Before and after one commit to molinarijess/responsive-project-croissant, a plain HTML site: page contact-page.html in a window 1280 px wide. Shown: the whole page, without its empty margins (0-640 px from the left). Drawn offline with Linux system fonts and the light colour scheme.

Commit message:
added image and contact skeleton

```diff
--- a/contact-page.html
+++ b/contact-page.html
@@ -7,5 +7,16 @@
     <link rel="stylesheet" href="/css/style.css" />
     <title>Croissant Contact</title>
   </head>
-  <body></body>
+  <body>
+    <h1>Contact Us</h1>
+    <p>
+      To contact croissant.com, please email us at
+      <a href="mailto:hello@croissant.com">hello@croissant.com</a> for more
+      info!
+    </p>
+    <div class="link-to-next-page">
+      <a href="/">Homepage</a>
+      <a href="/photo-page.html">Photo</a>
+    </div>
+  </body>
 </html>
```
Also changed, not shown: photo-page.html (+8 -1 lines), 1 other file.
=-=-=-=-=
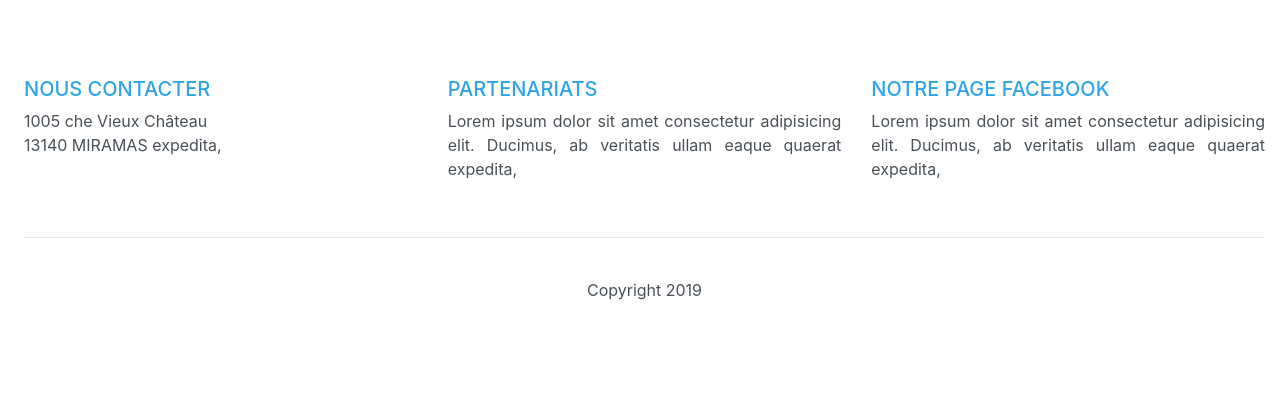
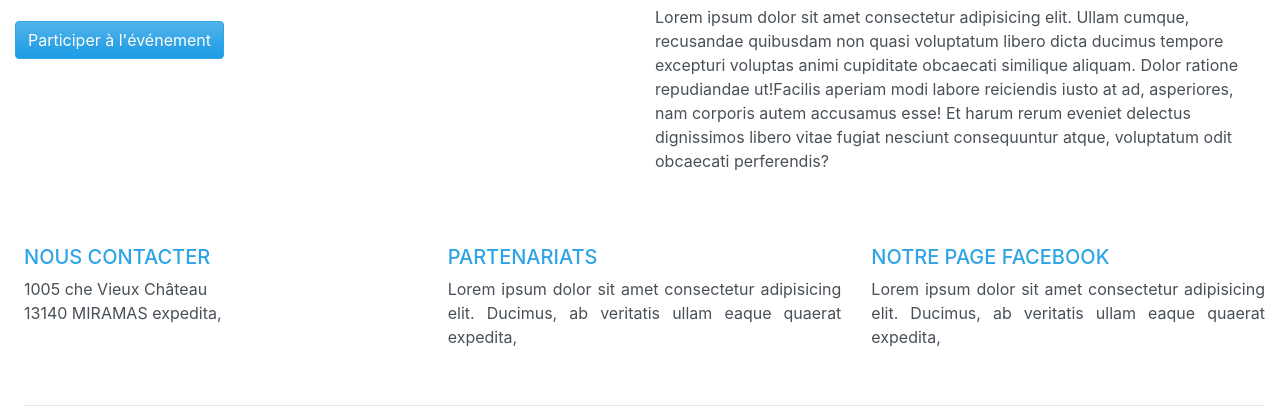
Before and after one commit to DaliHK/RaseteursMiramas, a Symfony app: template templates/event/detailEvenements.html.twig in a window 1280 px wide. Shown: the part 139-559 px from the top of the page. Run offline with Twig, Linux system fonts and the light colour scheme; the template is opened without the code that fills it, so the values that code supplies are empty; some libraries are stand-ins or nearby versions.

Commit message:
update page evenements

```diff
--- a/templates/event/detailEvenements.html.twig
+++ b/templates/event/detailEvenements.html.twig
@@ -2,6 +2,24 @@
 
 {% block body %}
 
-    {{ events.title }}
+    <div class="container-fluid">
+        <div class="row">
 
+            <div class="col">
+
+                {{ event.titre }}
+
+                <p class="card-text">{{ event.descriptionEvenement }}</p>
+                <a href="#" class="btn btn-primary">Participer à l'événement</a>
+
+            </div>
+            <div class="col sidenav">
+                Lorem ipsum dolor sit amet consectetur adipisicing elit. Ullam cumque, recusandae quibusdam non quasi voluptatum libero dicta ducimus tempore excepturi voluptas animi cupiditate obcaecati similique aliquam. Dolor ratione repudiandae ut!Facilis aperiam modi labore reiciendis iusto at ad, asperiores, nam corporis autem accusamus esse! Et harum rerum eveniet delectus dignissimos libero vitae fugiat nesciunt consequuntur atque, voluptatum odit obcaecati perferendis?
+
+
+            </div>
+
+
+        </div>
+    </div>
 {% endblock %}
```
=-=-=-=-=
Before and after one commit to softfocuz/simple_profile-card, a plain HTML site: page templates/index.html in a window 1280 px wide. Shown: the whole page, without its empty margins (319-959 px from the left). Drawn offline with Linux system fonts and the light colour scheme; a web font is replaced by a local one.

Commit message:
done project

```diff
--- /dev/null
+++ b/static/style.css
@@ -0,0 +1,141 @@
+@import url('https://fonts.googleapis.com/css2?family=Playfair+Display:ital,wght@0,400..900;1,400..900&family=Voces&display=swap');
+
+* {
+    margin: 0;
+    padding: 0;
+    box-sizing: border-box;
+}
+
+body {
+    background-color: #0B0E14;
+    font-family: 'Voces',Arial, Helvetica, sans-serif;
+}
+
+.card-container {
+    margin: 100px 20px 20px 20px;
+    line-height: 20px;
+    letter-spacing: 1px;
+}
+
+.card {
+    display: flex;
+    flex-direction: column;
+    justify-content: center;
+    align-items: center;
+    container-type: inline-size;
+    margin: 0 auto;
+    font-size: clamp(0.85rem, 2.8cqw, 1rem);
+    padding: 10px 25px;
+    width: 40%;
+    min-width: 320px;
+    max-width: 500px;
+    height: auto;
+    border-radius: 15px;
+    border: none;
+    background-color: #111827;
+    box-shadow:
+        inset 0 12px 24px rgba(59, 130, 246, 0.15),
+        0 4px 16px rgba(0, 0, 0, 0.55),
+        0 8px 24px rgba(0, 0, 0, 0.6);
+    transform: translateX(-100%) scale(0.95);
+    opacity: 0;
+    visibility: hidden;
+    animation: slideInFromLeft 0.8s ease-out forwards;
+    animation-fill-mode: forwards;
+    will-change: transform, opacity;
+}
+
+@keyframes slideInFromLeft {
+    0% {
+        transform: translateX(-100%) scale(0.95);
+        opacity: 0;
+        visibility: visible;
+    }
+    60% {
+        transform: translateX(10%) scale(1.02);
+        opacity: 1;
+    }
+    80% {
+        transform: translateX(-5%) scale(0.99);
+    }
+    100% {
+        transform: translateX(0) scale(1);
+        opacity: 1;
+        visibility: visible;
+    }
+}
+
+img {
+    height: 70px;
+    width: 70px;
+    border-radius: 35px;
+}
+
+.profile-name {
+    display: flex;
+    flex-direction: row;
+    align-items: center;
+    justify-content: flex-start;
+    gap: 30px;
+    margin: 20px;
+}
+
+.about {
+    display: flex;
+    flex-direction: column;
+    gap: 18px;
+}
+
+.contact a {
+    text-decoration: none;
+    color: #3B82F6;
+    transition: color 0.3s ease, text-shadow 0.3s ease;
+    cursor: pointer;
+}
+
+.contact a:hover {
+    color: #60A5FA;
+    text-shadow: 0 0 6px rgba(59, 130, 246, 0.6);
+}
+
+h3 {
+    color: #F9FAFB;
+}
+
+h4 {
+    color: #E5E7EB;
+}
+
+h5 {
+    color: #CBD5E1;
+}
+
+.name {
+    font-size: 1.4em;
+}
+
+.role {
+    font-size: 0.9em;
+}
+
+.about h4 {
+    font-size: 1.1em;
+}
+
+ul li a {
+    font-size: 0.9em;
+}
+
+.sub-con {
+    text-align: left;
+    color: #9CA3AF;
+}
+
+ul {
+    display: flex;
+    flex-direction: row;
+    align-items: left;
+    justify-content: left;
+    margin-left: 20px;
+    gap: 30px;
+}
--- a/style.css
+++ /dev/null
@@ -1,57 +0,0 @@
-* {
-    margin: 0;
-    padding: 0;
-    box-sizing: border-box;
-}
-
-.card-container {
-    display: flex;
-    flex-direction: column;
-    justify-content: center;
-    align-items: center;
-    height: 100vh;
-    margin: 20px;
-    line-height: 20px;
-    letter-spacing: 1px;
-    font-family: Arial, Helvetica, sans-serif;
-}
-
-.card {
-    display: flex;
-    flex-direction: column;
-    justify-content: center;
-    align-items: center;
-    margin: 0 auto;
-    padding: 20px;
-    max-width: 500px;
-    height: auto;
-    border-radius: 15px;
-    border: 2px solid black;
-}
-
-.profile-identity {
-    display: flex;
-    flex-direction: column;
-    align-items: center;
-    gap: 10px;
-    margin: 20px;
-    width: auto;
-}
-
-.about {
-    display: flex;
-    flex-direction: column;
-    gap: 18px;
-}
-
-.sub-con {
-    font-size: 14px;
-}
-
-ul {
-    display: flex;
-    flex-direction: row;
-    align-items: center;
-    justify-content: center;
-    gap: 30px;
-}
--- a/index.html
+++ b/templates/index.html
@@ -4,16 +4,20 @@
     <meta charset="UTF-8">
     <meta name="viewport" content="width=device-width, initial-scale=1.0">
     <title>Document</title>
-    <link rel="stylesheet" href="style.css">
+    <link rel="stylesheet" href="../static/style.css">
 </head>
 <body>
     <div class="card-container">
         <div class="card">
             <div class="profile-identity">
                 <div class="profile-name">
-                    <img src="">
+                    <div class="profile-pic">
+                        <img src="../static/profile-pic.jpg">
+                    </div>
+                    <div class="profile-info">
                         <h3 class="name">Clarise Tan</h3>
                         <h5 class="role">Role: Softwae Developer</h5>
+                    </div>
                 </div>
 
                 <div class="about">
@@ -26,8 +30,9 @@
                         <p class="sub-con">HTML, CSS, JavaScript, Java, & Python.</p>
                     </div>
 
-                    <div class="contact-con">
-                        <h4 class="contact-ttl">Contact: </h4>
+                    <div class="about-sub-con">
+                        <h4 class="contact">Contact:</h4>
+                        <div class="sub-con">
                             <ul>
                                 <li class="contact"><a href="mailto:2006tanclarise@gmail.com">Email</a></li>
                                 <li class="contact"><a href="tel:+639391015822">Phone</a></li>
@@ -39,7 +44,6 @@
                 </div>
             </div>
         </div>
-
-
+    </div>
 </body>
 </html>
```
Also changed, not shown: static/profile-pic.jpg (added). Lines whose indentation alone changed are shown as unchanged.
=-=-=-=-=
**What is required**
Show all lines from the listing above in which "border" appears.

**Response**
+    box-sizing: border-box;
+    border-radius: 15px;
+    border: none;
+    border-radius: 35px;
-    box-sizing: border-box;
-    border-radius: 15px;
-    border: 2px solid black;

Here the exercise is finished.